Brown earmarks £300m to get UK poor online

London to become Wi-Fi city, according to foppish major
London to become Wi-Fi city, according to foppish major

The government will spend £300m so that the poorest families can connect to the internet at home, in a move welcomed by teachers and parent groups but questioned by the opposition.

Prime Minister Gordon Brown has promised that poorer families will receive £700 to get online access at home, in a bid to ensure all children have access to the internet.

Christine Blower, acting General Secretary of the National Union of Teachers (NUT), said of the initiative that "Every youngster should have an equal start in life… Web 2.0 is a fundamental part of lives [and] must be made available to all. Students who rely on computers cannot be expected to go to the library or a friend's house for access."
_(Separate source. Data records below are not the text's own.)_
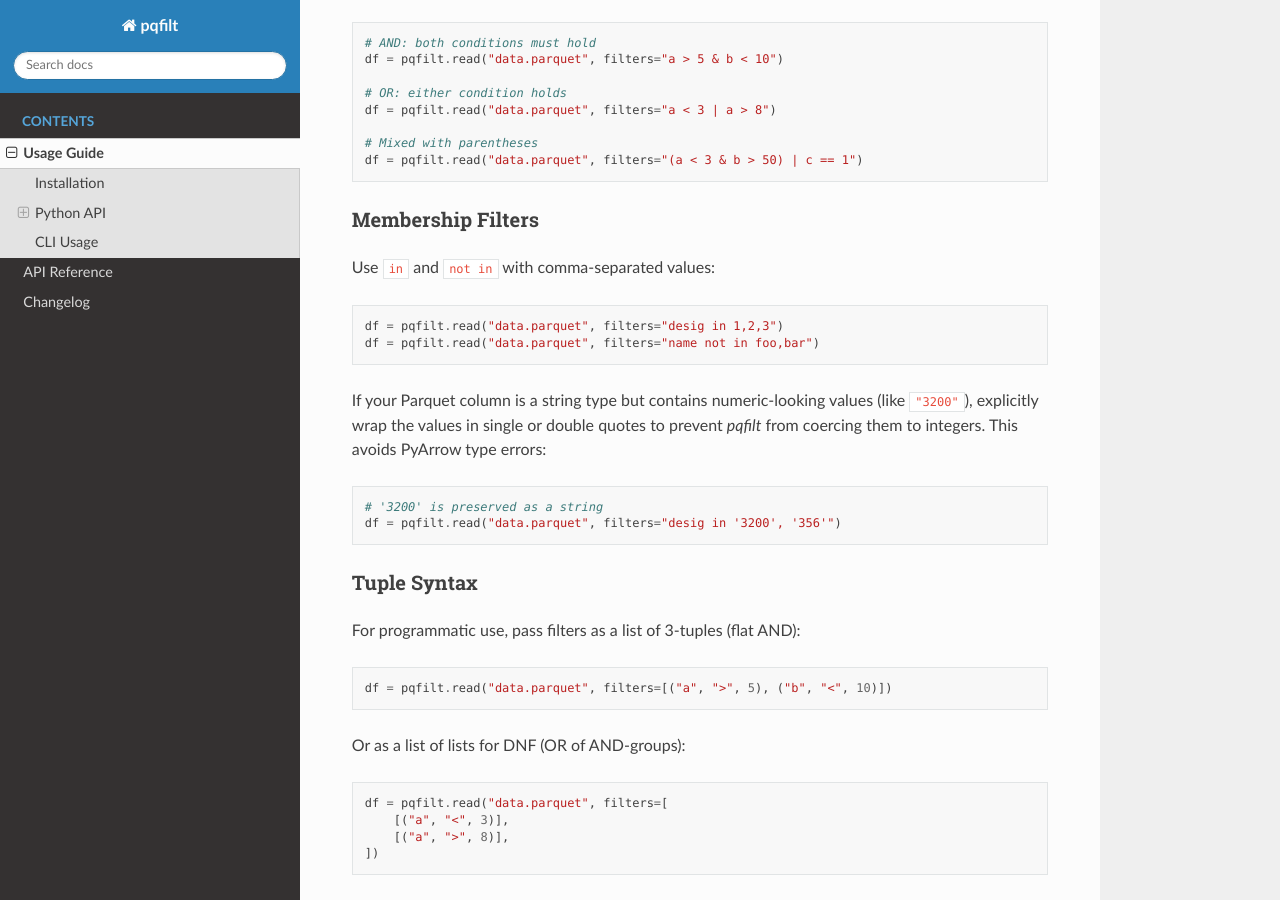
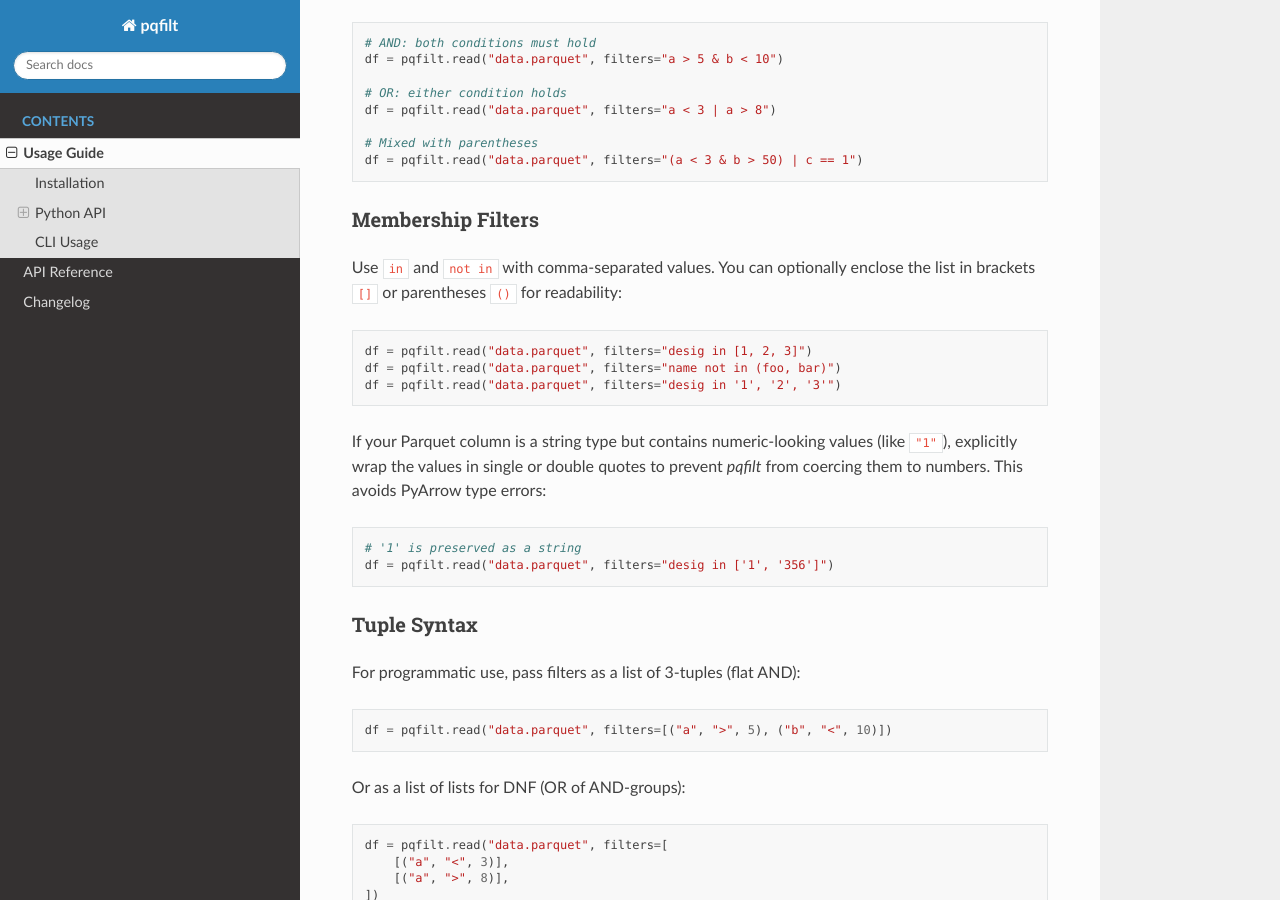
Before and after one commit to ysBach/pqfilt, a Sphinx documentation site: the page built from docs/usage.rst, in a window 1280 px wide and 900 px high, scrolled down 903 px. Built offline with Sphinx 7.4.7 and the Read the Docs theme 3.1.0, drawn with Linux system fonts in a browser that asks for light colours.

```diff
--- a/docs/usage.rst
+++ b/docs/usage.rst
@@ -48,17 +48,19 @@ Expressions support ``&`` (AND), ``|`` (OR), and parentheses for grouping.
 Membership Filters
 ~~~~~~~~~~~~~~~~~~
 
-Use ``in`` and ``not in`` with comma-separated values::
+Use ``in`` and ``not in`` with comma-separated values. You can optionally enclose the
+list in brackets ``[]`` or parentheses ``()`` for readability::
 
-    df = pqfilt.read("data.parquet", filters="desig in 1,2,3")
-    df = pqfilt.read("data.parquet", filters="name not in foo,bar")
+    df = pqfilt.read("data.parquet", filters="desig in [1, 2, 3]")
+    df = pqfilt.read("data.parquet", filters="name not in (foo, bar)")
+    df = pqfilt.read("data.parquet", filters="desig in '1', '2', '3'")
 
 If your Parquet column is a string type but contains numeric-looking values
-(like ``"3200"``), explicitly wrap the values in single or double quotes to
-prevent `pqfilt` from coercing them to integers. This avoids PyArrow type errors::
+(like ``"1"``), explicitly wrap the values in single or double quotes to
+prevent `pqfilt` from coercing them to numbers. This avoids PyArrow type errors::
 
-    # '3200' is preserved as a string
-    df = pqfilt.read("data.parquet", filters="desig in '3200', '356'")
+    # '1' is preserved as a string
+    df = pqfilt.read("data.parquet", filters="desig in ['1', '356']")
 
 Tuple Syntax
 ~~~~~~~~~~~~
--- a/pyproject.toml
+++ b/pyproject.toml
@@ -4,7 +4,7 @@ build-backend = "hatchling.build"
 
 [project]
 name = "pqfilt"
-version = "0.1.4"
+version = "0.1.5"
 description = "Generic Parquet filtering tool (CLI + API)"
 readme = "README.md"
 license = "MIT"
```
Also changed, not shown: README.md (+6 -3 lines).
Who pays for broadband?

Of course, there is the issue of ongoing broadband fees to be addressed, as well as some further action from government in terms of how it plans to encourage proper educational use of computers in the home. Providing equipment is one thing. Encouraging positive educational uses of that equipment is another thing entirely.

Philip Parkin, general secretary of teachers and childcare staff union Voice, notes that: "The scheme must be sustainable. One-off funding – found by robbing Peter to pay Paul – will not last" and reminds Mr Brown that "there are still rural areas without broadband access."

Shadow children's secretary Michael Gove (unsurprisingly) claimed that the move was "a policy that was already announced six weeks ago… and first announced in January 2007, before even Gordon Brown became prime minister."

He added that: "This government's record in handling huge IT projects hardly commands confidence."

London to become Wi-Fi City

Meanwhile, in the capital, Mayor Boris Johnson has pledged that London is to become "a wi-fi city", a nice soundbite he threw out in a BBC Radio London interview in which the foppish one dismissed the Prime Minister's promises as "a bit like a desperate bribe."

"What we need is a city where anywhere you go, you can log on, you can get on the web," said Johnson. "They've done it in other parts of the world; why on earth can't we do it?"

A nice idea Mr Johnson. Now can we see some concrete plans and budgeting and the like, to see EXACTLY how to plan to make it happen, before we start getting too overexcited…

Adam Hartley